White House officials don’t view things through a political lens, according to the White House press secretary. "I think understandably people look at a lot of things that happen in this town through a political lens. That’s an understandable pursuit. That’s just not that we look at them," [he] said.
Oh yes, far be it from this White House to "look at a lot of things" through a "political lens." Team Obama politicizes everything they touch. When attempting to divine the intent behind any given action or choice made by the administration, the surest mechanism for cracking the code is often to adopt a mindset fixated on winning or surviving the immediate news cycle. It's routinely that simple-minded and short-sighted. The Obama crew is regularly guided by a callow elixir of ideological fervor and political expediency. Victor Davis Hanson wrote a lengthy piece lamenting the "politicization of everything" last year, and it continues to hold up well today. The clearest and most cynical example I can think of is the administration's sales pitch and and implementation of Obamacare. They knowingly offered a parade of utopic, un-keepable promises to the public in order to drag the unpopular legislation across the vote tally finish line, then ensured that critics' vindication wouldn't materialize until after the president's re-election campaign had concluded. Indeed, the administration delayed a number of key decisions until post-November 2012 for the same reason, recklessly compacting the implementation timeline, causing the roll-out fiasco. As the law's policy outcomes violate presidential vows while harming both consumers and the overall economy, the White House has scrambled to unilaterallydelay, alter, postpone and waive various provisions, "fixes" that expire...beyond the next election cycle. It's all done "through a political lens."
Interestingly, Earnest's answer above came in response to a question about the optics of Obama condemning the beheading of an American citizen by an ascendant fighting force of Jihadi savages before promptly returning to the golf course. Days earlier, the president's team was criticized for tweeting that "a good time was had by all" at an opulent party on Martha's Vineyard in the midst of racially-charged riots in Ferguson, Missouri. Obama also came under fire for jetting to a pair of fundraisers right on the heels of commenting on the downing of a jumbo jet by Russian-backed rebels over Ukraine, killing hundreds of civilians.
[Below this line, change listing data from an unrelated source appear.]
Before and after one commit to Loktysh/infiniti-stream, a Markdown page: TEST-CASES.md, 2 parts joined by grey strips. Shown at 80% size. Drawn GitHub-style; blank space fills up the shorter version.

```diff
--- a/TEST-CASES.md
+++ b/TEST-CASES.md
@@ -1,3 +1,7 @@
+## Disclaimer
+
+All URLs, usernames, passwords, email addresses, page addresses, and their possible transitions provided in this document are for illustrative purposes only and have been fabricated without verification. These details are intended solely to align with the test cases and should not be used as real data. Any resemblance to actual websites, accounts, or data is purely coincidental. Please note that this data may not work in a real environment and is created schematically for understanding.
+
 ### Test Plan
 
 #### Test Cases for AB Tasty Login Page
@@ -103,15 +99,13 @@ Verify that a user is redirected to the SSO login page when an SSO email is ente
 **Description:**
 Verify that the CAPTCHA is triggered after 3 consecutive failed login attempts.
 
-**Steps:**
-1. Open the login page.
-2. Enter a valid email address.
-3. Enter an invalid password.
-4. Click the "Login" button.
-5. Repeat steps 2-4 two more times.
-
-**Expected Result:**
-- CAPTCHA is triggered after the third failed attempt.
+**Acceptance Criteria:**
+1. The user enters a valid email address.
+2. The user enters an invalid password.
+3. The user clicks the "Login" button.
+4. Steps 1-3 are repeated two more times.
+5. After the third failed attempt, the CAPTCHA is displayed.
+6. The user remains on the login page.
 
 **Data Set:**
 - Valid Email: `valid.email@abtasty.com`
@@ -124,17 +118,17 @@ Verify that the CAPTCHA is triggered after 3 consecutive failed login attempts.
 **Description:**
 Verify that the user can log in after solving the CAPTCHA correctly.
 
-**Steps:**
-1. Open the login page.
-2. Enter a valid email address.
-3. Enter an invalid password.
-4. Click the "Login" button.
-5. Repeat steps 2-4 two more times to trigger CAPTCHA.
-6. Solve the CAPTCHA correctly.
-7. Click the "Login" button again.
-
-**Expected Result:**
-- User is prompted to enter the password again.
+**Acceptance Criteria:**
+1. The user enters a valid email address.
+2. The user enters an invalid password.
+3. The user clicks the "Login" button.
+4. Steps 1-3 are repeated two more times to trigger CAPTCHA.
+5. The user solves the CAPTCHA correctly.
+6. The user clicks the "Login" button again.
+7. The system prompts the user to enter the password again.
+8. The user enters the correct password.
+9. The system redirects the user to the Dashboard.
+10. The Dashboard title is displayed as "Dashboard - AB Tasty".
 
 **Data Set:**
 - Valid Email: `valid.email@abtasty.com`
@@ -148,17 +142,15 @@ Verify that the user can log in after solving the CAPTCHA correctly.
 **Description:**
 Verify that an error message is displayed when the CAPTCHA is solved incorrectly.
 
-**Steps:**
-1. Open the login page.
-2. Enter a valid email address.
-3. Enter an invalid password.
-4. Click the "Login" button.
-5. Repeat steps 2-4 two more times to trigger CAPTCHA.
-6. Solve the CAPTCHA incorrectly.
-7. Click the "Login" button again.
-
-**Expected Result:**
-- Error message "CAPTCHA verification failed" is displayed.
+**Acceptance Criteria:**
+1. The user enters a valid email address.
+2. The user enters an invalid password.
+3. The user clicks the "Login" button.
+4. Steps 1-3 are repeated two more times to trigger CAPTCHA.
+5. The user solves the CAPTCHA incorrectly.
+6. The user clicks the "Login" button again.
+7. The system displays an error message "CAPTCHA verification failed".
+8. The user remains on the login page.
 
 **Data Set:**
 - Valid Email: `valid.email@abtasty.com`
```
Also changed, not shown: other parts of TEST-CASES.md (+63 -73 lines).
The most recent disconnect between the president's actions and the gravity of world events was glaring enough to attract the scorn of people (including yours truly) who typically find golf/vacation criticisms to be petty and frivolous:
Struggling to reconcile my belief that critiques of presidential hobbies/vacations are stupid with my annoyance at Obama's golfing today.— Ross Douthat (@DouthatNYT) August 20, 2014
Agreed. Critiques of presidential vacations are dumb. But golfing today is in bad taste. Not sure how to reconcile: http://t.co/4Mlq5dL2c7— Ezra Klein (@ezraklein) August 20, 2014
"Jarring," declared USA Today's Susan Page. They should have seen it coming, intoned NBC's Chuck Todd. The irony is that in these cases, Earnest is telling the truth. The White House has decided not to give a damn about 'optics' failures in situations like this. If they weren't going to cancel a Vegas fundraiser the day after an ambassador was assassinated by terrorists in 2012, they sure as hell aren't going to let a mere beheading disrupt Obama's plans while he's on holiday. Contra Todd, they did see this uproar coming. They just didn't care. They've made the calculation that they'll get dinged in certain quarters, but that most people will never hear about it. Which is why White House aides felt free to serve up this garbage in response to early complaints about the decapitation/golf juxtaposition:
"Aides said the golf game did not reflect the depth of his grief over Mr. Foley..."